In a few short weeks the Department of Interior will close their comment period on an updated plan for solar development on public lands in the six southwestern states of Arizona, California, Colorado, Nevada, New Mexico and Utah.
What do these co-stars of the comedy “Hot In Cleveland” have in common besides being two of the funniest women on television? Well, it turns out they both grew up loving the outdoors, and now they’ve joined forces with The Wilderness Society to protect our wild places.
In its latest issue, the scholarly engineering trade publication Electric Light and Power invited The Wilderness Society, Natural Resources Defense Council, and National Audubon to highlight the benefits for communities and wild places of putting energy and the electric transmission in the right
The Wilderness Society has joined a coalition of Alaska Native and conservation groups in a lawsuit challenging the Obama administration’s decision to allow Shell to begin offshore drilling in the Arctic Ocean next summer.

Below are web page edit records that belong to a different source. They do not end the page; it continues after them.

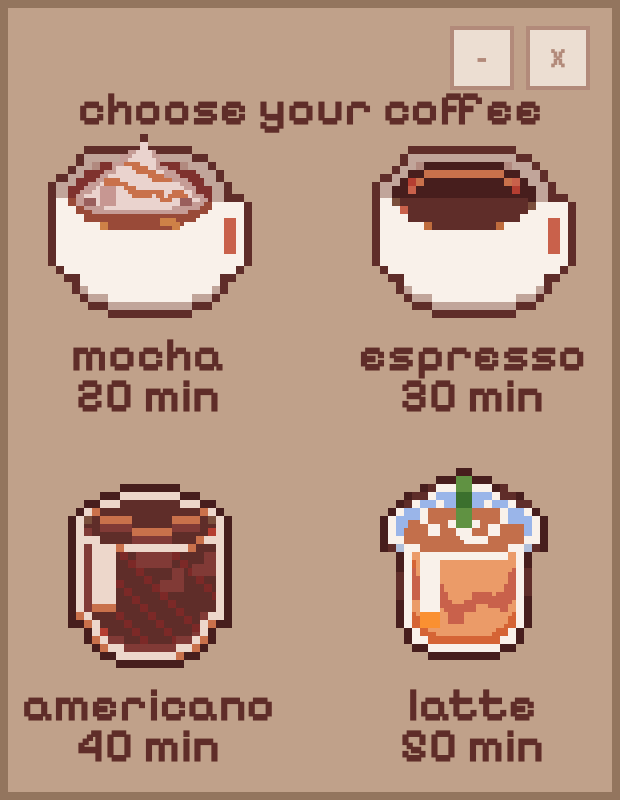
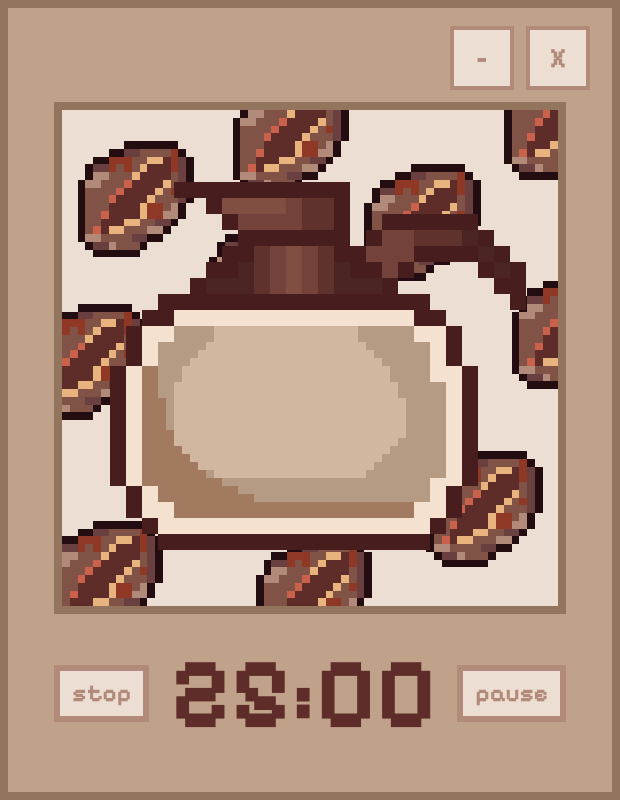
Before and after one commit to fannytraore12/mochadoro, an Electron app: page index.html in a window 620 px wide. Drawn offline with Linux system fonts and the light colour scheme.

Commit message:
Finished Brewing page layout on style.css!

```diff
--- a/index.html
+++ b/index.html
@@ -29,7 +29,7 @@
         </div>
 
         <!-- Menu Page -->
-        <div class="menu-page  ">
+        <div class="menu-page hidden  ">
             <h1 class = "menu-text">choose your coffee</h1>
             <div class = "coffee-options">
                 <button type="button" class="mocha-option" data-time="20">
@@ -56,13 +56,15 @@
         </div>
 
         <!-- Brewing Page -->
-        <div class="brewing-page hidden">
-            <button type="button" id="stop-btn">stop</button>
-            <h1 id="brew-timer">25:00</h1>
-            <button type="button" id="pause-btn">pause</button>
-            <div class = "brewing-container">
+        <div class="brewing-page">
+            <div class="brewing-container">
                 <img src="assets/background.PNG" alt="bean background" class="bg-img">
-                <img src="assets/Brewing1.PNG" alt="kettle">
+                <img src="assets/Brewing1.PNG" alt="kettle" class="kettle">
+            </div>
+            <div class="timer-controls">
+                <button type="button" class="stop-btn">stop</button>
+                <p class="brew-timer">25:00</p>
+                <button type="button" class="pause-btn">pause</button>
             </div>
         </div>
 
--- a/style.css
+++ b/style.css
@@ -79,6 +79,7 @@ html, body {
     align-items: center;
     justify-content: center;
 }
+
 .bg-img{
     position: absolute;
     top: 0;
@@ -243,3 +244,89 @@ html, body {
 .latte-option:active {
     transform: translate(2px, 2px);
 }
+/*Brewing Page*/
+.brewing-page{
+    display: flex;
+    flex-direction: column;
+    justify-content: center;
+    align-items: center;
+    height: calc(100vh - 35px);
+    gap: 20px;
+    overflow: hidden;
+}
+.brewing-container{
+    margin-top: 20px;
+    position: relative;
+    overflow: hidden;
+    width: 512px;
+    height: 512px;
+    display: flex;
+    align-items: center;
+    justify-content: center;
+}
+
+.bg-img{
+    position: absolute;
+    top: 0;
+    left: 0;
+    width: 100%;
+    height: 100%;
+    object-fit: cover;
+    image-rendering: pixelated;
+    border: 8px solid #93755E;
+}
+
+
+.kettle{
+    z-index: 2;
+    position: absolute;
+    top: 50%;
+    left: 50%;
+    transform: translate(-50%, -50%);
+    width: 100%;
+    height: auto;
+}
+.timer-controls{
+    display: flex;
+    align-items: center;
+    justify-content: space-between;
+    width: 512px;
+    gap: 8px;
+}
+
+.brew-timer{
+    font-size: 100px;
+    font-weight: bold;
+    color: #5f2d29;
+    flex-shrink: 1;
+    min-width: 0;
+}
+
+.stop-btn, .pause-btn{
+    background-color: #ECDED2;
+    border: 6px solid #B28A7A;
+    color: #B28A7A;
+    font-size: 24px;
+    font-weight: bold;
+    padding: 8px 12px;
+    cursor: pointer;
+    flex-shrink: 0;
+}
+.pause-btn:hover, .stop-btn:hover{
+    transform: translate(4px, 4px);
+}
+.stop-btn{
+    order: 1; /* forces stop to the left */
+}
+
+.brew-timer{
+    order: 2; /* timer stays in the middle */
+}
+
+.pause-btn{
+    order: 3; /* forces pause to the right */
+}
+
+/*Result Page*/
+
+/*Break page*/
```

Opposition to the proposed Pebble Mine in Alaska’s Bristol Bay is growing to the point that one has to wonder who — outside of the mining companies — could still support the idea of an open-pit mine that would endanger a pristine watershed where tens of millions of salmon spawn
How is it that an oil and gas industry rolling in profits can manage to receive government subsidies and tax breaks while conservation programs that are only a small part of the federal budget are threatened with the ax as Congress attempts to balance America’s budget?